“Rent laws are a city issue, but also a Long Island issue,” said Nassau County Legis. Carrié Solanges (D-Elmont).

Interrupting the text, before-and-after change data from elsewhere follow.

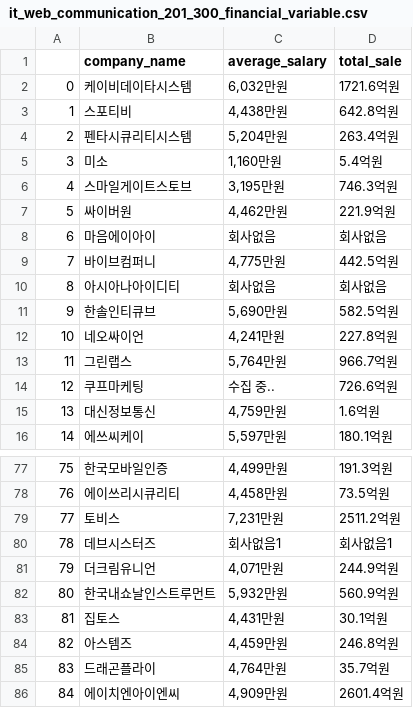
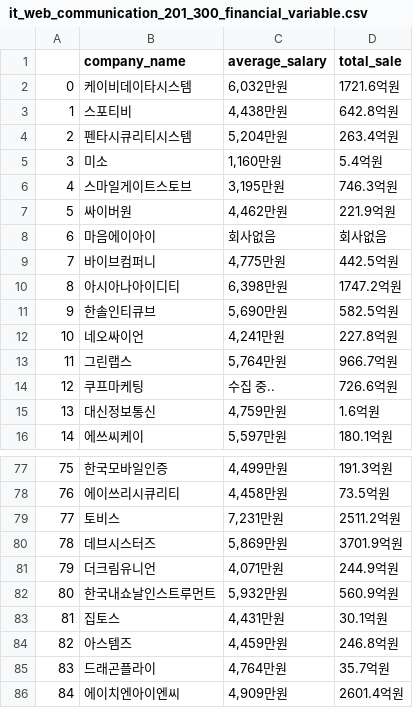
Before and after one commit to Sue-HyeongLee/SCAICO_turnover_rate, a CSV file: input/financial_variable/it_web_communication_201_300_financial_variable.csv, drawn as a sheet; only a part is shown, gaps mark what is left out.

Commit message:
Update it_web_communication_201_300_financial_variable.csv

```diff
--- a/input/financial_variable/it_web_communication_201_300_financial_variable.csv
+++ b/input/financial_variable/it_web_communication_201_300_financial_variable.csv
@@ -9,3 +9,3 @@
 7,바이브컴퍼니,"4,775만원",442.5억원
-8,아시아나아이디티,회사없음,회사없음
+8,아시아나아이디티,"6,398만원",1747.2억원
 9,한솔인티큐브,"5,690만원",582.5억원
@@ -79,3 +79,3 @@
 77,토비스,"7,231만원",2511.2억원
-78,데브시스터즈,회사없음1,회사없음1
+78,데브시스터즈,"5,869만원",3701.9억원
 79,더크림유니언,"4,071만원",244.9억원
```
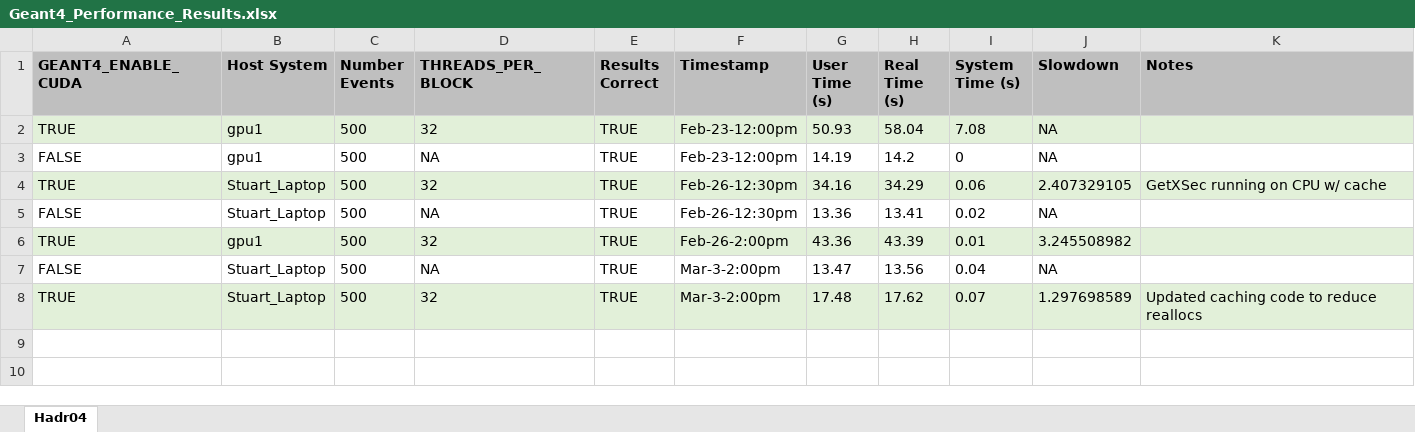
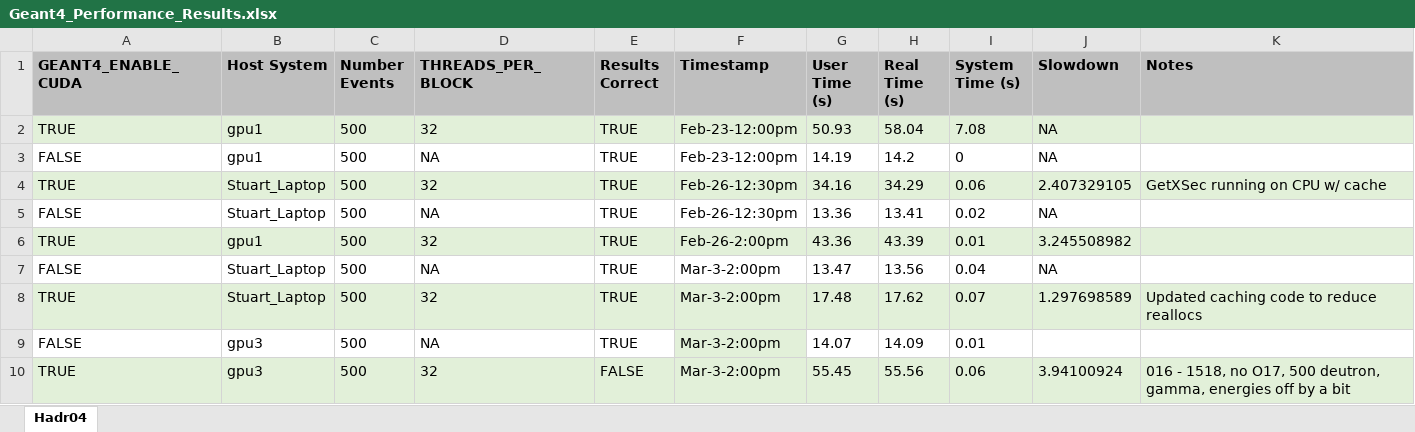
Before and after one commit to studouglas/GEANT4-GPU, an Excel workbook: Results/Geant4_Performance_Results.xlsx, sheet Hadr04, drawn as a sheet; values as stored, in another font and other column widths than the file's, no borders; the diff names each change by its address in the sheet, - before the commit and + after, or states it on an @@ line.

Commit message:
update results file

```diff
--- a/Results/Geant4_Performance_Results.xlsx (sheet Hadr04)
+++ b/Results/Geant4_Performance_Results.xlsx (sheet Hadr04)
+row 9: FALSE | gpu3 | 500 | NA | TRUE | Mar-3-2:00pm | 14.07 | 14.09 | 0.01
+row 10: TRUE | gpu3 | 500 | 32 | FALSE | Mar-3-2:00pm | 55.45 | 55.56 | 0.06 | 3.94100924 | 016 - 1518, no O17, 500 deutron, gamma, energies off by a bit
```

Rent laws in New York are set to expire on June 15, two days before the state Legislature adjourns for the summer.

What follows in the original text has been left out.